** Supplied entries follows **
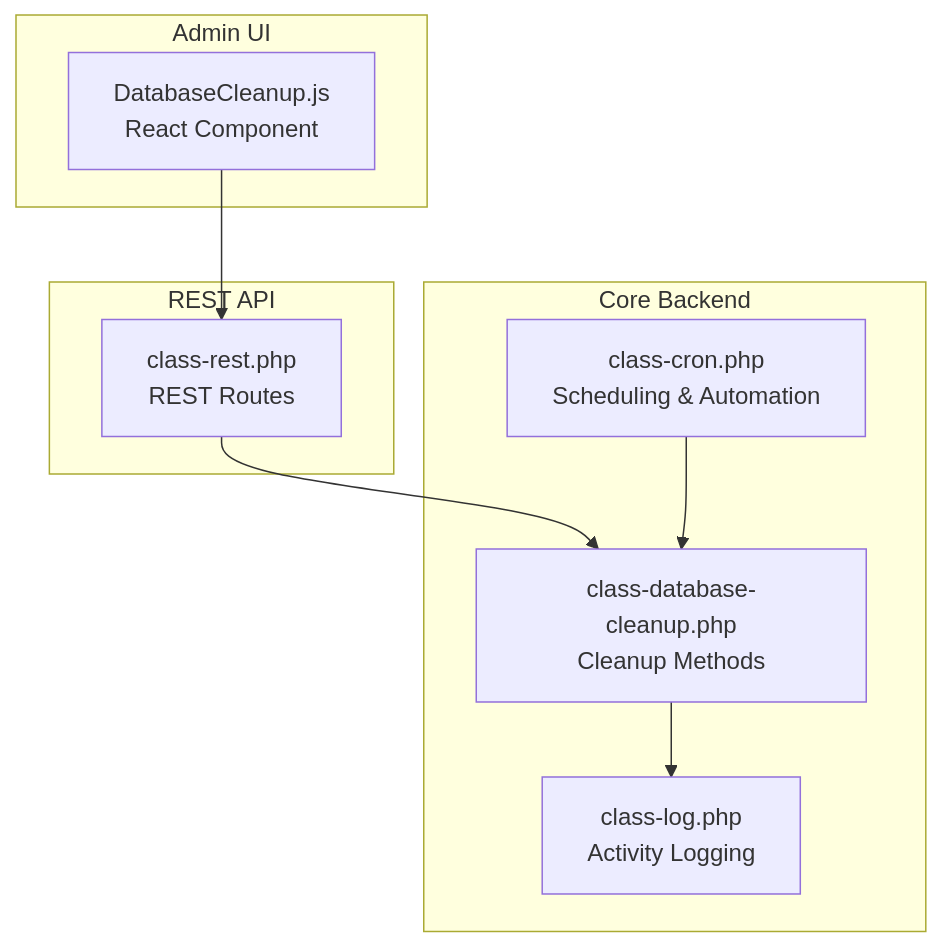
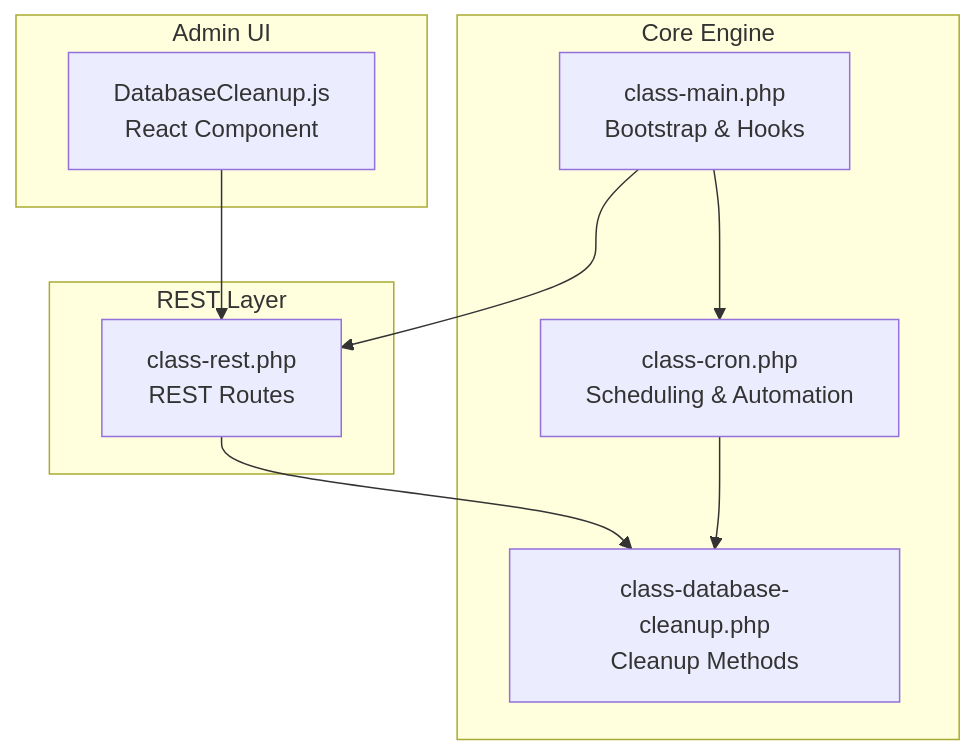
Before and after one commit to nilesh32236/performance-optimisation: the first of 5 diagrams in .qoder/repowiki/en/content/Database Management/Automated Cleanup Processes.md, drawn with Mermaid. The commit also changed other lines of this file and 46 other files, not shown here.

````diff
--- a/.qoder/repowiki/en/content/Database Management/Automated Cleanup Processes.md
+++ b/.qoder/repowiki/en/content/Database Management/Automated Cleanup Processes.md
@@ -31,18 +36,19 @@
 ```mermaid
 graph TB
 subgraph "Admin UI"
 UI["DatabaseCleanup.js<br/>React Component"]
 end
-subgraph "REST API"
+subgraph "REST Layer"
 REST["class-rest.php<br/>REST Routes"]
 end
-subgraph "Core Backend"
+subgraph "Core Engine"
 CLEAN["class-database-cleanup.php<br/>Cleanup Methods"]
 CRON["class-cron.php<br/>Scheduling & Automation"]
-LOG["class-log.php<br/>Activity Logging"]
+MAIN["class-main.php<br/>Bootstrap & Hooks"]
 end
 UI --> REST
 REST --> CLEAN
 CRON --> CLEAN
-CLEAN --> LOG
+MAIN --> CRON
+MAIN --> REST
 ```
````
** End of Supplied entries **
** Supplied entries follows **
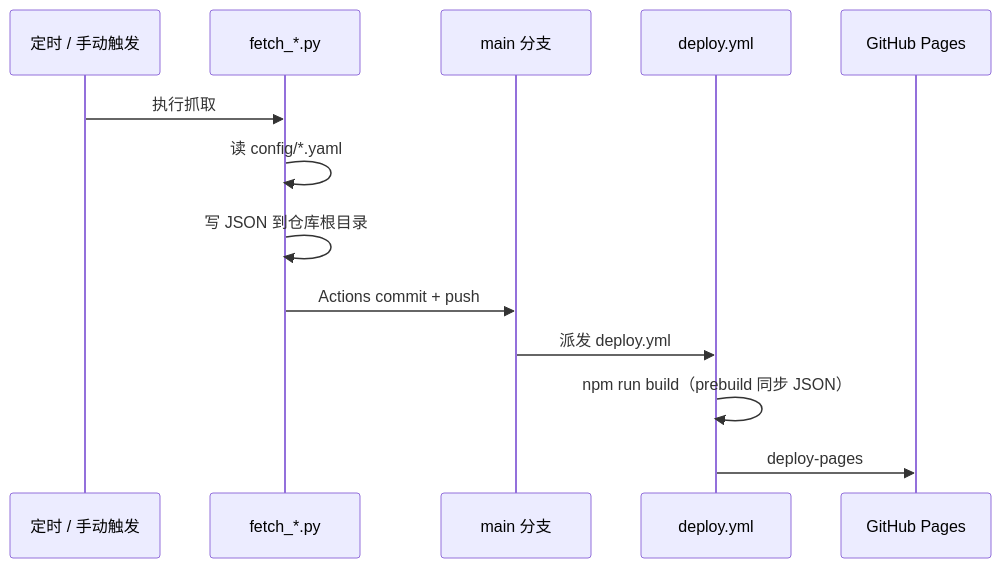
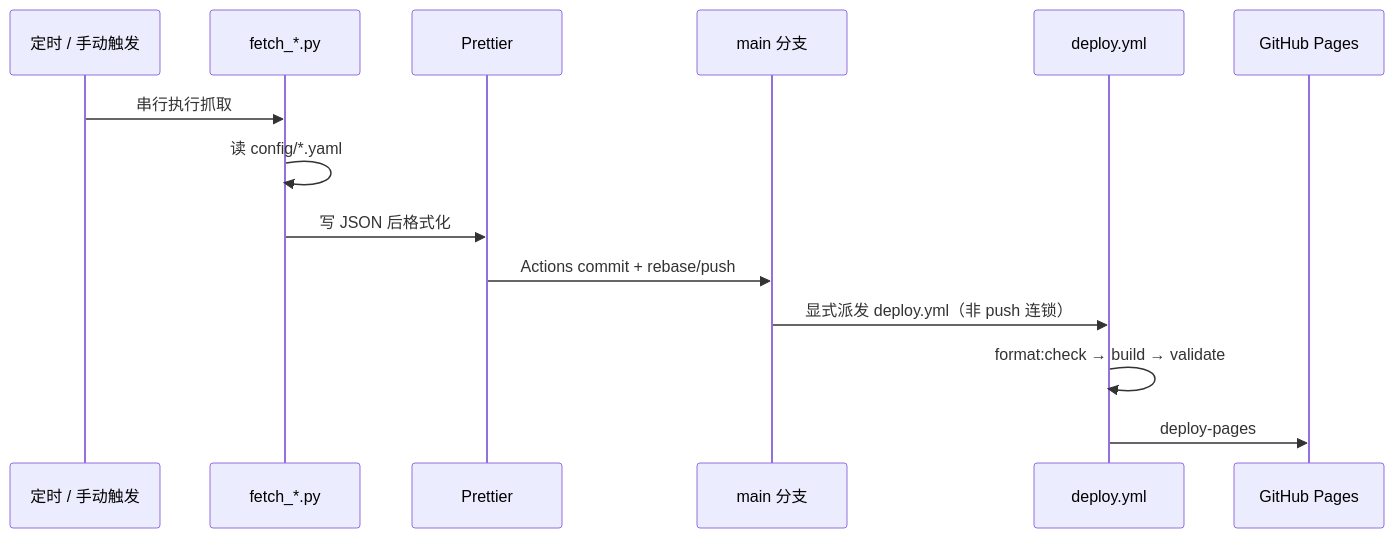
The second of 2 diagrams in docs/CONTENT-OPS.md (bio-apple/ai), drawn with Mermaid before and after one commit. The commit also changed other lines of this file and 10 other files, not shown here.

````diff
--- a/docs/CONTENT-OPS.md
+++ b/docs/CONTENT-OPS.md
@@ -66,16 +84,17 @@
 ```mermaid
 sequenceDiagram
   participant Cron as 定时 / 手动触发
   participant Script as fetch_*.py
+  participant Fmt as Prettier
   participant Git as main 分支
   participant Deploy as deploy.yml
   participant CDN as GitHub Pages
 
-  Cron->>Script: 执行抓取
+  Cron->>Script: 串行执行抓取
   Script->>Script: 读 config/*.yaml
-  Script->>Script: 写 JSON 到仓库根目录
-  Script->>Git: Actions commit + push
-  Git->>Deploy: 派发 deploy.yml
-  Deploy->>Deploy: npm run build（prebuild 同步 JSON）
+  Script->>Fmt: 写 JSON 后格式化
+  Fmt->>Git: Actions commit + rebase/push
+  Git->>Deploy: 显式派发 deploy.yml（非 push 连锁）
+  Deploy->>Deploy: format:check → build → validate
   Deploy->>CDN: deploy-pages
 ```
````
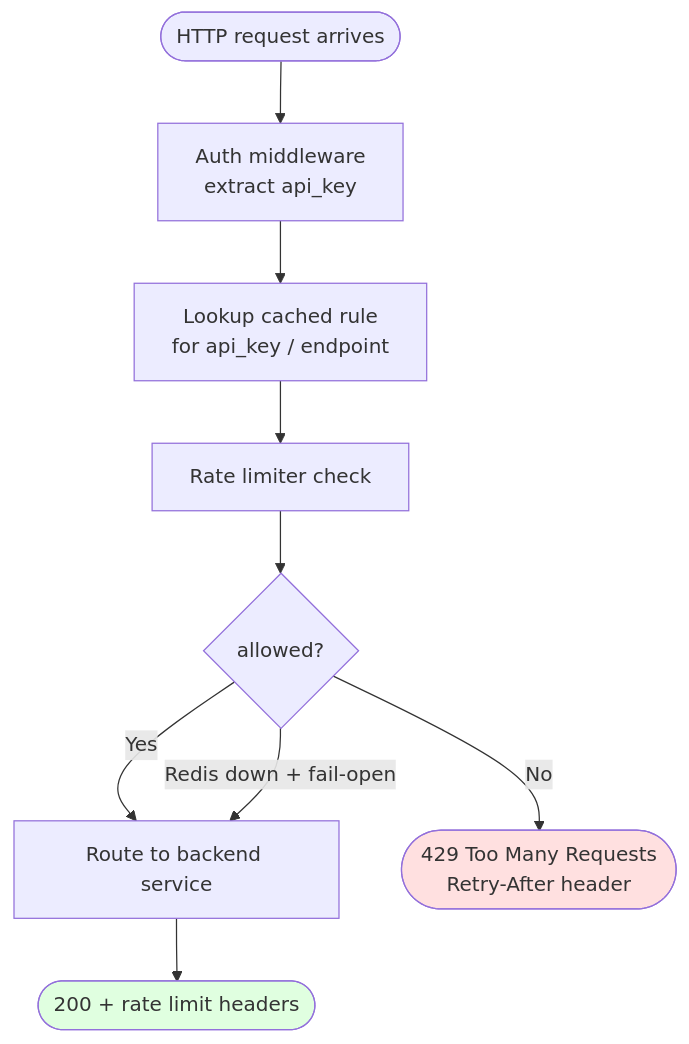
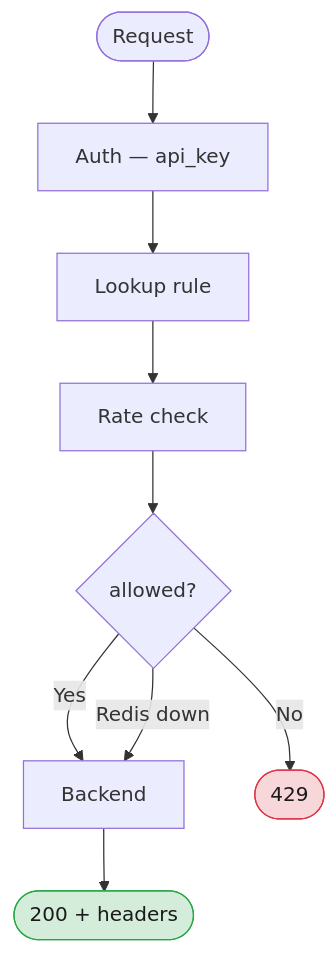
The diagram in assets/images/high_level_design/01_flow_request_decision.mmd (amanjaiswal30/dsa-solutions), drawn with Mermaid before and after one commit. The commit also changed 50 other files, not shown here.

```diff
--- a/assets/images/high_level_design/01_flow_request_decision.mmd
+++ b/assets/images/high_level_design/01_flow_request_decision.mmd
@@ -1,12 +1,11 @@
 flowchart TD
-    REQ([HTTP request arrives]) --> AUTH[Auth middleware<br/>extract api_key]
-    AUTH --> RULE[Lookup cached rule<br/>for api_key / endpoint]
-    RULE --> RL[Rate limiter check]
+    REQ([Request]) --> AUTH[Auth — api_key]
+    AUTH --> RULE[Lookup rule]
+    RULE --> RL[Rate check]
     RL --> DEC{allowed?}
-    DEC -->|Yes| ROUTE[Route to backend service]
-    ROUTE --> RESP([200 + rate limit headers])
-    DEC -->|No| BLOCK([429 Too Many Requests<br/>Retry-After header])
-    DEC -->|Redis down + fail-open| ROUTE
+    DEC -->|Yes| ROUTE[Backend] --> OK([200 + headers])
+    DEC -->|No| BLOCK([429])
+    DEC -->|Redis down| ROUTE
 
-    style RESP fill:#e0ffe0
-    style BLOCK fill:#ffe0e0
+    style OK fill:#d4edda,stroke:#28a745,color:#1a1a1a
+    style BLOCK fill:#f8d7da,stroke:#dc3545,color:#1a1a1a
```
** End of Supplied entries **
> **What is required**: Tally every line of the data that includes "AUTH". Report the number and nothing more.

> **Exercise answer**: 4